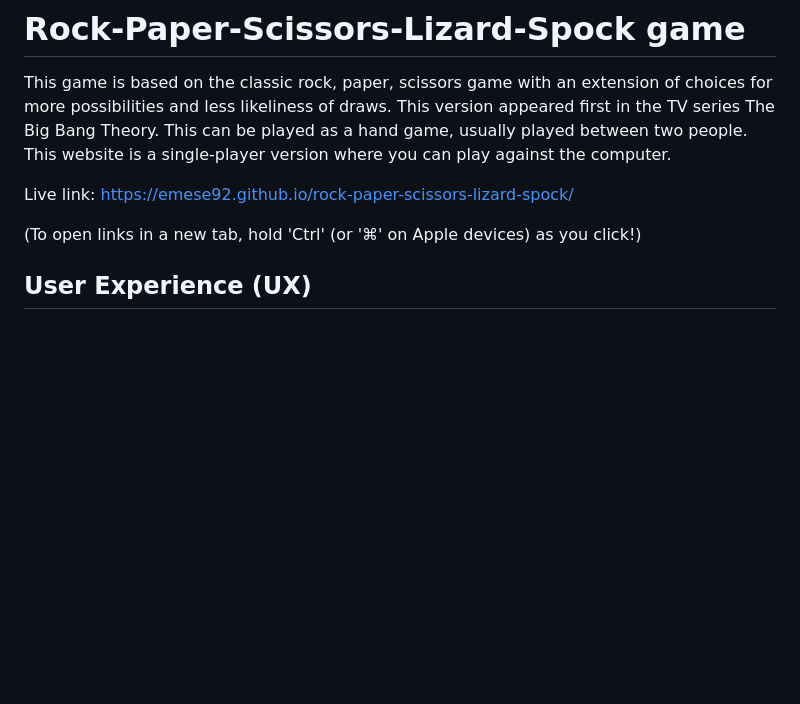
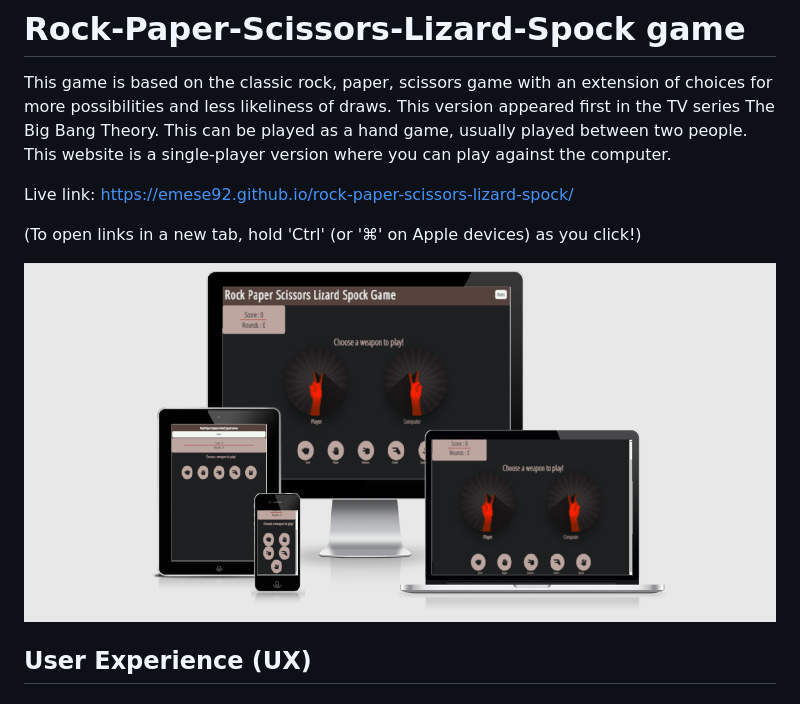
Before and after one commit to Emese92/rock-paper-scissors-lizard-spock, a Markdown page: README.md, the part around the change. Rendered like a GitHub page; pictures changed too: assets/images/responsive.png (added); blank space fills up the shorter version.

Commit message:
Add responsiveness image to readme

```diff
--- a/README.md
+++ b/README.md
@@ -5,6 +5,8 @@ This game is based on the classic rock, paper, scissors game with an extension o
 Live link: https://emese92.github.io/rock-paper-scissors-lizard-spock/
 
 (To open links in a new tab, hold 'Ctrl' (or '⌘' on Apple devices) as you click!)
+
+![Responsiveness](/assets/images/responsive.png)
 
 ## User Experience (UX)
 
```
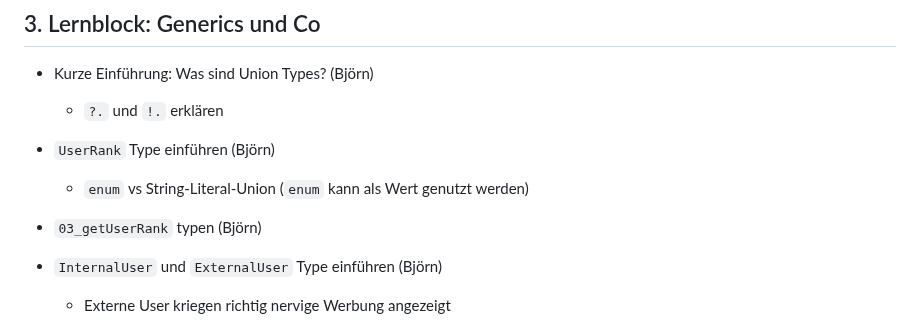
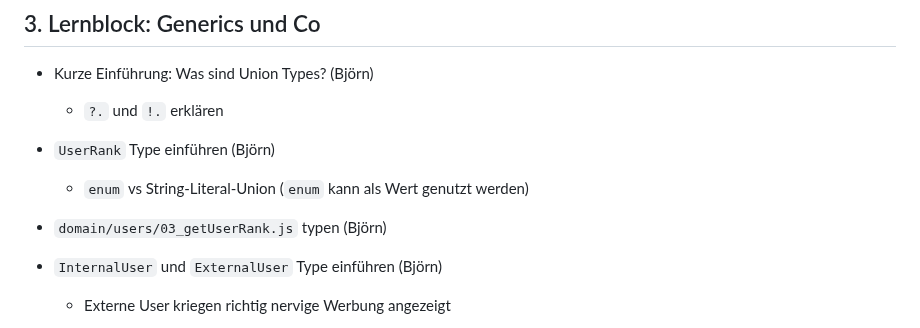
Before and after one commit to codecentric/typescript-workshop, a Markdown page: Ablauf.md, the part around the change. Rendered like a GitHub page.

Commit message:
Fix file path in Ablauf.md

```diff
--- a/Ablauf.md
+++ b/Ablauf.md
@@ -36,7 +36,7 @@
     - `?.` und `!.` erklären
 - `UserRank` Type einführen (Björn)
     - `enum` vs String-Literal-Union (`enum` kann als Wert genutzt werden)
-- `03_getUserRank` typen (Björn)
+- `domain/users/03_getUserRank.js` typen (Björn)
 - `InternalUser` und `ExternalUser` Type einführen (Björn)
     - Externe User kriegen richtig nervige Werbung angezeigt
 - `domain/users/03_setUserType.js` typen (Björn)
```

YOUR INSTRUCTIONS -> Leave out the pictures and give the listing above again exactly.

EXPECTED OUTPUT ->
Before and after one commit to Emese92/rock-paper-scissors-lizard-spock, a Markdown page: README.md, the part around the change. Rendered like a GitHub page; pictures changed too: assets/images/responsive.png (added); blank space fills up the shorter version.

Commit message:
Add responsiveness image to readme

```diff
--- a/README.md
+++ b/README.md
@@ -5,6 +5,8 @@ This game is based on the classic rock, paper, scissors game with an extension o
 Live link: https://emese92.github.io/rock-paper-scissors-lizard-spock/
 
 (To open links in a new tab, hold 'Ctrl' (or '⌘' on Apple devices) as you click!)
+
+![Responsiveness](/assets/images/responsive.png)
 
 ## User Experience (UX)
 
```
Before and after one commit to codecentric/typescript-workshop, a Markdown page: Ablauf.md, the part around the change. Rendered like a GitHub page.

Commit message:
Fix file path in Ablauf.md

```diff
--- a/Ablauf.md
+++ b/Ablauf.md
@@ -36,7 +36,7 @@
     - `?.` und `!.` erklären
 - `UserRank` Type einführen (Björn)
     - `enum` vs String-Literal-Union (`enum` kann als Wert genutzt werden)
-- `03_getUserRank` typen (Björn)
+- `domain/users/03_getUserRank.js` typen (Björn)
 - `InternalUser` und `ExternalUser` Type einführen (Björn)
     - Externe User kriegen richtig nervige Werbung angezeigt
 - `domain/users/03_setUserType.js` typen (Björn)
```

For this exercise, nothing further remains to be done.